### Assignment
Examine each line of the data. Copy those that contain the string "Limited".

### Source data
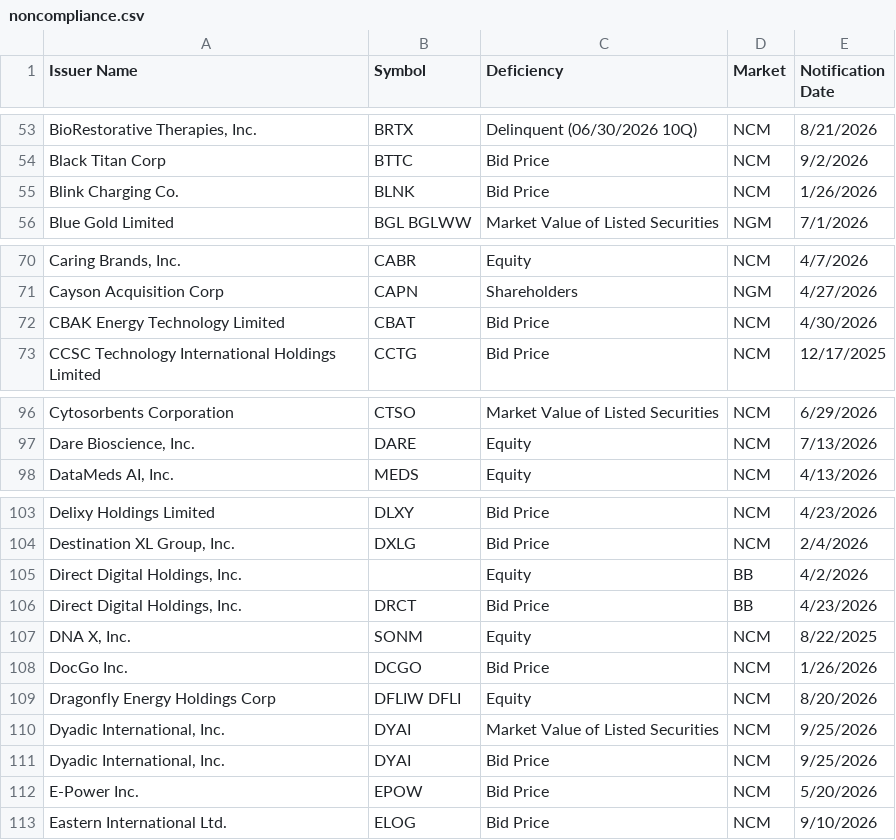
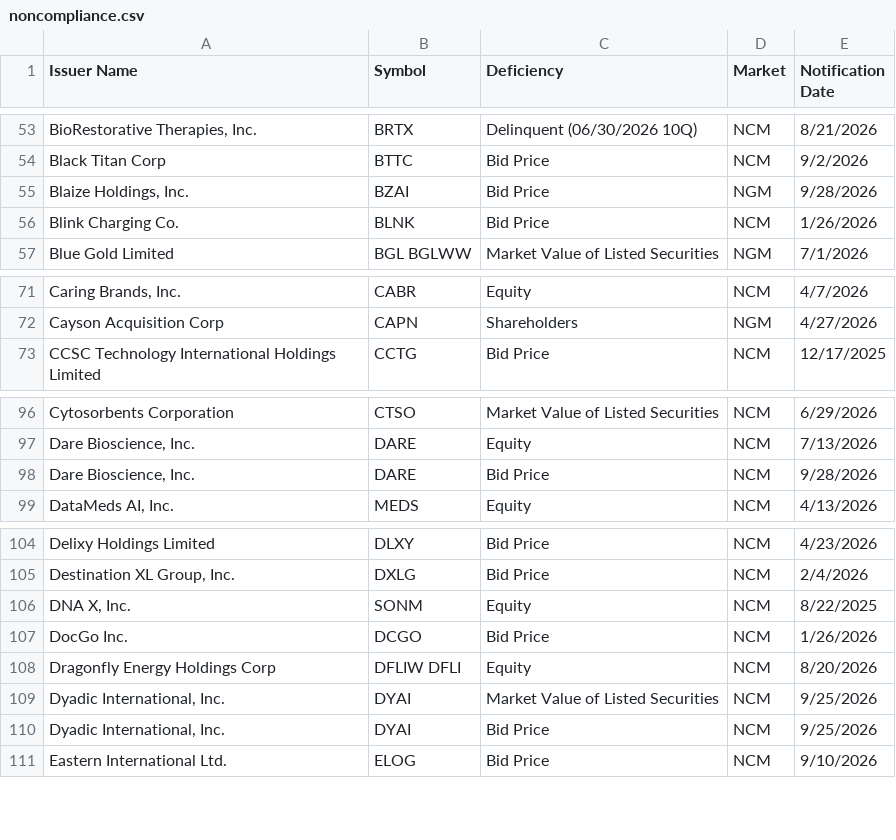
Before and after one commit to ieattokens/noncompliance, a CSV file: noncompliance.csv, drawn as a sheet; only a part is shown, gaps mark what is left out; the diff covers the shown part only.

```diff
--- a/noncompliance.csv
+++ b/noncompliance.csv
@@ -54,2 +54,3 @@
 "Black Titan Corp","BTTC","Bid Price","NCM","9/2/2026"
+"Blaize Holdings, Inc.","BZAI","Bid Price","NGM","9/28/2026"
 "Blink Charging Co.","BLNK","Bid Price","NCM","1/26/2026"
@@ -71,3 +72,2 @@
 "Cayson Acquisition Corp","CAPN","Shareholders","NGM","4/27/2026"
-"CBAK Energy Technology Limited","CBAT","Bid Price","NCM","4/30/2026"
 "CCSC Technology International Holdings Limited","CCTG","Bid Price","NCM","12/17/2025"
@@ -97,2 +97,3 @@
 "Dare Bioscience, Inc.","DARE","Equity","NCM","7/13/2026"
+"Dare Bioscience, Inc.","DARE","Bid Price","NCM","9/28/2026"
 "DataMeds AI, Inc.","MEDS","Equity","NCM","4/13/2026"
@@ -104,4 +105,2 @@
 "Destination XL Group, Inc.","DXLG","Bid Price","NCM","2/4/2026"
-"Direct Digital Holdings, Inc.",,"Equity","BB","4/2/2026"
-"Direct Digital Holdings, Inc.","DRCT","Bid Price","BB","4/23/2026"
 "DNA X, Inc.","SONM","Equity","NCM","8/22/2025"
@@ -111,3 +110,2 @@
 "Dyadic International, Inc.","DYAI","Bid Price","NCM","9/25/2026"
-"E-Power Inc.","EPOW","Bid Price","NCM","5/20/2026"
 "Eastern International Ltd.","ELOG","Bid Price","NCM","9/10/2026"
```
Also changed, not shown: 2 added rows and 1 edited cell elsewhere in this file, 1 other file.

### Result
-"CBAK Energy Technology Limited","CBAT","Bid Price","NCM","4/30/2026"
 "CCSC Technology International Holdings Limited","CCTG","Bid Price","NCM","12/17/2025"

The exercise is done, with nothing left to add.